Blog Tour: Kookie Krysp Reads

Blog Tour: How To Bake A Chocolate Soufflé by Carly Ellen Kramer.

Read what this Young Adult reviewer has to say about CHOCOLATE SOUFFLE.  For example, “I’m used to my heroines being teenagers and battling werewolves while they wonder why the cute guy they are in love with doesn’t talk to them anymore. It was refreshing to read about grown women with realistic problems for once.

I love it!

Click on the link above to read more and enter not one but TWO free book giveaways!

Amazon

Add to Goodreads

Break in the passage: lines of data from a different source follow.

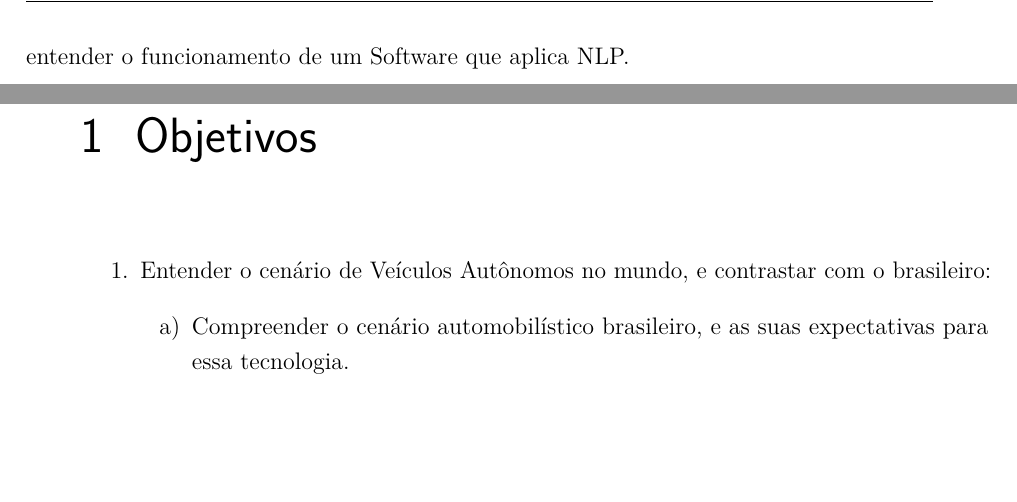
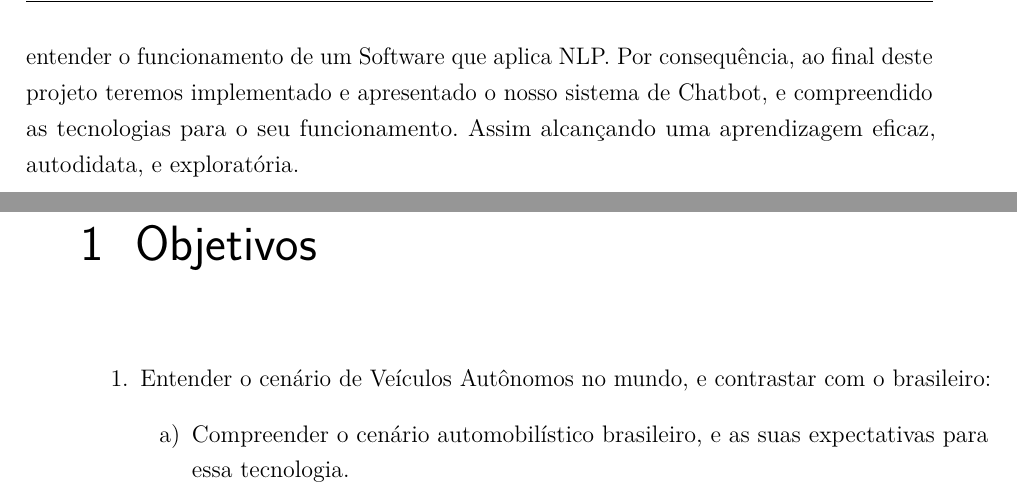
Before and after one commit to ARRETdaniel/22-2_AI, a LaTeX thesis (relatorio/relatorioIA.tex): two parts of pages 20 and 21 of 29, joined at a grey line, cut so that both start at the same text, the shorter picture padded with empty space. Compiled offline with pdfLaTeX.

Commit message:
intro added

```diff
--- a/relatorio/relatorioIA.tex
+++ b/relatorio/relatorioIA.tex
@@ -433,10 +433,8 @@ Um aspecto crítico da implementação do chatbot é selecionar o mecanismo corr
 Esse mecanismo conhecido como NLP O refere-se ao ramo da ciência da computação – e mais especificamente, o ramo da inteligência artificial ou IA – preocupado em dar aos computadores a capacidade de entender texto e palavras faladas da mesma maneira que os seres humanos.
 A NLP combina linguística computacional – modelagem baseada em regras da linguagem humana – com modelos estatísticos, de aprendizado de máquina e aprendizado profundo. Juntas, essas tecnologias permitem que os computadores processem a linguagem humana na forma de texto ou dados de voz e 'compreendam' seu significado completo, completo com a intenção e o sentimento do falante ou escritor \footnote{\url{https://www.ibm.com/cloud/learn/natural-language-processing}}.
 
-
-
 Sendo assim, propomos realizar uma implementação de um Chatbot Simples (jump to define) capaz de auxiliar um usuário durante uma compra em um Website. Durante o desenvolvimento deste projeto estaremos realizando uma pesquisa exploratória a fim de entender o funcionamento de um Software que aplica NLP.
-
+Por consequência, ao final deste projeto teremos implementado e apresentado o nosso sistema de Chatbot, e compreendido as tecnologias para o seu funcionamento. Assim alcançando uma aprendizagem eficaz, autodidata, e exploratória.
 
 
 
```
Also changed, not shown: relatorio/relatorioIA.pdf.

three-starsthree-starsthree-stars 

Psst… January Freebie for You!

lizzyjane

We’re giving away one free copy of Lizzy & Jane, by Katherine Reay!

Contest Ends: January 30th

How to Win: Mention Crowded Earth Kitchen posts on your Facebook or Twitter accounts!

Every mention/link counts as one entry – enter as many times as you like!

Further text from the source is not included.